IT MATTERS TO MARIA: Amputee badly needs a home
TWO Good Samaritans are pleading with Government’s social agencies to come forward and help a woman who is desperately in need of accommodation.
Pastor Grace Showan and Karen Bourne say they have been searching high and low for a home for 56-year-old Sherma Taitt, a chronic diabetic they have been financially assisting for several months.
Taitt’s right leg was amputated last month but she remains at the Queen Elizabeth Hospital even though she was discharged two weeks ago, because she has nowhere to live.
Taitt was featured in this column last April pleading with the Welfare Department to rescue her and her two grandchildren, age four and 13, from the rat-infested, dilapidated house in which they were living at Providence, Christ Church.
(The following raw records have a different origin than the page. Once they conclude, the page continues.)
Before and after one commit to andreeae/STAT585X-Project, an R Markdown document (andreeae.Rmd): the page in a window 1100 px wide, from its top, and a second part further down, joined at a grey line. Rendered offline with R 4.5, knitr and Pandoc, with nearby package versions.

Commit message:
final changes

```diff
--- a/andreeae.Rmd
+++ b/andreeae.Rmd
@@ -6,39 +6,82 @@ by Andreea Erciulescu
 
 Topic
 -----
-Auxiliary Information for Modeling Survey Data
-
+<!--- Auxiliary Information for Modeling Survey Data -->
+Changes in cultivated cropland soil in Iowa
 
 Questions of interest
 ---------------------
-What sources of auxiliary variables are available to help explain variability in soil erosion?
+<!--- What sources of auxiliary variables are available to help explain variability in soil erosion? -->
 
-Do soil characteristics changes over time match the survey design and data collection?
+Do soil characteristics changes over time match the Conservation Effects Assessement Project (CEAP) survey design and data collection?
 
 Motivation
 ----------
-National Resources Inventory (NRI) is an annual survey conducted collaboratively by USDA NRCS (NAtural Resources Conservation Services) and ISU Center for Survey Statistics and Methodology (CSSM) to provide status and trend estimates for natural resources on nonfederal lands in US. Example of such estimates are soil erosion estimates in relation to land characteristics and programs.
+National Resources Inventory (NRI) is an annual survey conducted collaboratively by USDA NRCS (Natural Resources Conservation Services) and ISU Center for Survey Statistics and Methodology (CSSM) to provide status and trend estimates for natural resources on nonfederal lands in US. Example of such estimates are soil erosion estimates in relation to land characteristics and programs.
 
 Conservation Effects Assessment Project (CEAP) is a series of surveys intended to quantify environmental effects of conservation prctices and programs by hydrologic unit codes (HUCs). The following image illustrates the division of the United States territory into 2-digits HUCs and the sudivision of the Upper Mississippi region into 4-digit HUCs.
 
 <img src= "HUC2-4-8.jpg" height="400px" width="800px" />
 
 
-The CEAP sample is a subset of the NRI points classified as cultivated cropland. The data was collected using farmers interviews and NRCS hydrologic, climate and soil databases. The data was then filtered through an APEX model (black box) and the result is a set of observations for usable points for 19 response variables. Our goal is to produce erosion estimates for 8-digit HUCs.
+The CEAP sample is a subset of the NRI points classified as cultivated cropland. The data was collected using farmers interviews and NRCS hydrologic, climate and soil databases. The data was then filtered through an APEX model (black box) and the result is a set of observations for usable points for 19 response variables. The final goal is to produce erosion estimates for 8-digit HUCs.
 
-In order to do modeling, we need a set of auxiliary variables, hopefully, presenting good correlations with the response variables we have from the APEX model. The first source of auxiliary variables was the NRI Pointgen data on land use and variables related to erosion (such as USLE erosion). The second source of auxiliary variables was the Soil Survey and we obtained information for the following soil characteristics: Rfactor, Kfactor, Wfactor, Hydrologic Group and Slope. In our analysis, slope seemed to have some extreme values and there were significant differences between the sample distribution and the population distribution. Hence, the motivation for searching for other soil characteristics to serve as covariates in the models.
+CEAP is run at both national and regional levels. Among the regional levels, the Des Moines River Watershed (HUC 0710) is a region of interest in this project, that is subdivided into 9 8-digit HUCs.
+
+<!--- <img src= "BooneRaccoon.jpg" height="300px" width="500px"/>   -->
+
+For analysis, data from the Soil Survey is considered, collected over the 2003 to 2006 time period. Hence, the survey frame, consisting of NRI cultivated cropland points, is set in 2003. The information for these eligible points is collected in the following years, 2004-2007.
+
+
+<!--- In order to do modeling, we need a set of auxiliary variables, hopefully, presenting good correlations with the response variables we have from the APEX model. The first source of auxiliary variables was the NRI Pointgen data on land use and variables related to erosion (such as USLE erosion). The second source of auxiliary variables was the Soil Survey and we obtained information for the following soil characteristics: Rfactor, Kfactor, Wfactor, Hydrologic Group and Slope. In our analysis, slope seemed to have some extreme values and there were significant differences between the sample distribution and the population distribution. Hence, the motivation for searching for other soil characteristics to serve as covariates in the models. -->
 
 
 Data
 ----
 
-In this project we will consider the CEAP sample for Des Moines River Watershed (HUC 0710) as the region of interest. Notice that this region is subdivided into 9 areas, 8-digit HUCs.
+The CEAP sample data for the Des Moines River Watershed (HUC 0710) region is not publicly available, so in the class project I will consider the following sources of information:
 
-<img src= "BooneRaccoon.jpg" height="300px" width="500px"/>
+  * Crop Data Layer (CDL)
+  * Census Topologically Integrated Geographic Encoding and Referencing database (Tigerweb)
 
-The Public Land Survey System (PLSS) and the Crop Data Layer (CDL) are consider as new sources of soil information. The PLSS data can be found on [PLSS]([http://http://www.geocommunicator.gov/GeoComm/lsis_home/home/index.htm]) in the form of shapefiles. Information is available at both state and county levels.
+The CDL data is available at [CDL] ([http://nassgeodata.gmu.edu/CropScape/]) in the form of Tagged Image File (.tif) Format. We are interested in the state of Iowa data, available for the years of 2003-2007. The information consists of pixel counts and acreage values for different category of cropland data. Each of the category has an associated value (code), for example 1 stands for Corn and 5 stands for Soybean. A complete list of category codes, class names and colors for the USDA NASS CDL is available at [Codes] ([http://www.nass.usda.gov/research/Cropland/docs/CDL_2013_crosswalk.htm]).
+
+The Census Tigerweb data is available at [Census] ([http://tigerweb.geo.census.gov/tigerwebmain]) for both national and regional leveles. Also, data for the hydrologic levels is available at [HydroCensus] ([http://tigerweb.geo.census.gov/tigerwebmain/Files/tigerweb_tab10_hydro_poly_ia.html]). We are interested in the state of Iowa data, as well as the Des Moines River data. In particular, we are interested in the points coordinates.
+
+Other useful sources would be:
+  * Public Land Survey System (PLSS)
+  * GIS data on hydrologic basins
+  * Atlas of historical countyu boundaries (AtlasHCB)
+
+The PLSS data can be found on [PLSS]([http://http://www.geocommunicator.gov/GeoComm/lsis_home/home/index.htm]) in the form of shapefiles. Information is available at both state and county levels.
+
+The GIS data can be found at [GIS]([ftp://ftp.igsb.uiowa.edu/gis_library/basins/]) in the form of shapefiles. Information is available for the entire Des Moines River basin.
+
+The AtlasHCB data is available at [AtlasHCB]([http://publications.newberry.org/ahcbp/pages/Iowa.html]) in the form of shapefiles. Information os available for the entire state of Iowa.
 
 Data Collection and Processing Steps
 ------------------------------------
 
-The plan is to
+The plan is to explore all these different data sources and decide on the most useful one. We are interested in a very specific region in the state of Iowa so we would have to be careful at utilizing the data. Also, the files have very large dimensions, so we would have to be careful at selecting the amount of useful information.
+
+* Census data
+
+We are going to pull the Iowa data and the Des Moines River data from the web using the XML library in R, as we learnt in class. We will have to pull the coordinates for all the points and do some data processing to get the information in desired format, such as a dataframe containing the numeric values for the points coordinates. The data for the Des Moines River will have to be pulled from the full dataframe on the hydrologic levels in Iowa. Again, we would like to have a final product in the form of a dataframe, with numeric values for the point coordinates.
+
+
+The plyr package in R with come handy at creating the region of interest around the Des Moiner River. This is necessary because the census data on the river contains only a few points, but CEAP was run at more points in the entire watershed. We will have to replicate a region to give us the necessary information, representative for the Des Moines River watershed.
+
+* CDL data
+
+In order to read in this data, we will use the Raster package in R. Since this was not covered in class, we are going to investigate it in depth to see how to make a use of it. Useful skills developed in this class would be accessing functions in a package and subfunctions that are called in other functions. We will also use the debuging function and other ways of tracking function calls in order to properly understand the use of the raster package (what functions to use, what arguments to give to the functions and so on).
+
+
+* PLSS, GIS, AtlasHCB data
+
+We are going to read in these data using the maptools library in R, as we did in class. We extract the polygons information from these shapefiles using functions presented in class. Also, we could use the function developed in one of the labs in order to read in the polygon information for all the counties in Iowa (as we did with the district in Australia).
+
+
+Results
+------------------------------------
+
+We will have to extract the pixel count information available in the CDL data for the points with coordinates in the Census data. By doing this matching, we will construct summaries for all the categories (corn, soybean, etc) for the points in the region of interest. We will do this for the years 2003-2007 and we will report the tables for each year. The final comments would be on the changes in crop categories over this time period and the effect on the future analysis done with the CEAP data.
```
Following the publication of that heart-wrenching story, authorities at the Welfare Department rented a one-bedroom house for the family at Kingsland, Christ Church. But their happiness at finally getting a decent home was short-lived as after six months the agency stopped paying the rent and they had to find accommodation again.
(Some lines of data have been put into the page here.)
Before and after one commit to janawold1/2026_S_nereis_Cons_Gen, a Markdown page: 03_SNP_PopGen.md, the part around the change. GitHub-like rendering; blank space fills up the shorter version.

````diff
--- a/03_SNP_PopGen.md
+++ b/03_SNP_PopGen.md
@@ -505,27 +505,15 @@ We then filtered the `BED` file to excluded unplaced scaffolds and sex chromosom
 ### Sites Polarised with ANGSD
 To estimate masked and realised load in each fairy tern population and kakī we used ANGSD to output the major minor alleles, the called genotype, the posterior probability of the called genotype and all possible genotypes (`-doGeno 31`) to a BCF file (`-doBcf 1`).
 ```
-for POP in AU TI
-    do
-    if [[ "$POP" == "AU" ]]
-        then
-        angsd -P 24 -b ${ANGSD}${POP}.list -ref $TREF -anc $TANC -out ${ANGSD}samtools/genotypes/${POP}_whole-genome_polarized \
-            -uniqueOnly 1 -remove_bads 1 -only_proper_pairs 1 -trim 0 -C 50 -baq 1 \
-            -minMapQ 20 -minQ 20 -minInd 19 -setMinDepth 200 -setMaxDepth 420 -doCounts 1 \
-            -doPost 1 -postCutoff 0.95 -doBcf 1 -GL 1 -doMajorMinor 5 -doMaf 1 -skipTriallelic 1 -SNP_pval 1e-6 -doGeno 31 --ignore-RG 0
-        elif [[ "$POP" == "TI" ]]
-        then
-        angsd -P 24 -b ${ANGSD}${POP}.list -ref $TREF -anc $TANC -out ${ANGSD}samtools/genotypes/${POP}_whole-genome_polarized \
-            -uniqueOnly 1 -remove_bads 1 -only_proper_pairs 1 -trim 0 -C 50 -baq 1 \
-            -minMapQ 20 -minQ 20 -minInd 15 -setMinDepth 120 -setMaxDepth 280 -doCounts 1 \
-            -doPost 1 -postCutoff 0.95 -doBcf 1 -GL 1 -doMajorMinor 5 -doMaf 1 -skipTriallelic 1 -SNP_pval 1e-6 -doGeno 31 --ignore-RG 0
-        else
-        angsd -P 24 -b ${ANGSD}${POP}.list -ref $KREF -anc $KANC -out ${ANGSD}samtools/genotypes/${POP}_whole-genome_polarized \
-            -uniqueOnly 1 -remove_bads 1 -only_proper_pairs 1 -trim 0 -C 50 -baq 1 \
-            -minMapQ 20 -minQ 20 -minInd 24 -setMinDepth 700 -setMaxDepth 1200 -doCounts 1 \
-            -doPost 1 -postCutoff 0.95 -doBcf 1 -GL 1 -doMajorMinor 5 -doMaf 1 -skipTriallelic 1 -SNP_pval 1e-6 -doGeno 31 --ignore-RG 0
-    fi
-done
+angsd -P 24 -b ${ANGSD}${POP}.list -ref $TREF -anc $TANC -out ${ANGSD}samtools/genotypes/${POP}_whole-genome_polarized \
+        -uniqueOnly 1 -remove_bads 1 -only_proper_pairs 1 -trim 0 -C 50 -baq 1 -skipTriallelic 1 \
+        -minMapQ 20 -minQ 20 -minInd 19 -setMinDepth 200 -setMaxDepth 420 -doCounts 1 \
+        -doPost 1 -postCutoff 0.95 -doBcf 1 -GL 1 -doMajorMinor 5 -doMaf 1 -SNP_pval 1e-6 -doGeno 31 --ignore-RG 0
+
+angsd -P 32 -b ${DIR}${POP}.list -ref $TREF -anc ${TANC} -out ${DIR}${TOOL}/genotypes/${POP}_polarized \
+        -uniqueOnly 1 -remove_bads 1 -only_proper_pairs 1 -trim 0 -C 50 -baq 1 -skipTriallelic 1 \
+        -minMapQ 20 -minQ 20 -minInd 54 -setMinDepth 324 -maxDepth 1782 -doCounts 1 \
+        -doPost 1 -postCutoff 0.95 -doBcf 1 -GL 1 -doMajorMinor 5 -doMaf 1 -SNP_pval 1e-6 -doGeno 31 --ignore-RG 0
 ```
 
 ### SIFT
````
With the assistance of Showan, Taitt was allowed to stay at Bourne’s government unit in the Pine, St Michael, from November last year until the end of this month but, unfortunately, Taitt was hospitalised before she could find alternative accommodation.
While her two grandchildren are now living with their fathers, Showan’s mission is to get Taitt a home with a ramp and facilities which would cater to disability.
Both she and Bourne explained that they had been calling and visiting the Welfare Department, the National Housing Corporation and the National Assistance Board in an effort to get help.
“The doctors at the hospital have told me to find somewhere for her to go because she was discharged and they need the bed for other patients,” Bourne said.
She said Taitt could no longer be accommodated at her home in the Pine because the bedrooms and bathroom were all upstairs and the house was scheduled to undergo repairs from next month.
Showan said while the Welfare Department had told her to find another home for Taitt and they would pay the rent she had been unsuccessful in finding suitable accommodation.
She recalled that one of her church members brought Taitt to her church after the Welfare Department stopped paying the rent in Kingsland.
“I walked from the Welfare Department to the NHC talking to this person and that person and that was when I realised there is no longer a provision for persons in crisis situations to get help from the social agencies in Barbados,” Showan said.
She added that she and other friends had to put together almost $2 000 to get Taitt accommodated at the house in the Pine.
“The Welfare Department told me that by February they would find a house for her. I haven’t heard back from them.”
Armed with a small hamper of goods which were given to her by staff at the General Post Office, Showan said she was still providing assistance for Taitt’s two grandchildren.
The pastor added: “She is a simple woman but very kind-hearted and loving. We know that she can no longer care for her grandchildren because she will now need assistance for herself. The social agencies have to be in a position to help the most vulnerable in our society.”
Showan said she would be willing to pay the rent for Taitt if a home was found for her and she pleaded with Barbadians who had a rental house to contact her.
Speaking from her hospital bed, Taitt said she was trying to stay focused and not become depressed over her homeless situation.
However, she admitted that she was fearful of what would happen to her if the hospital insisted that she had to go.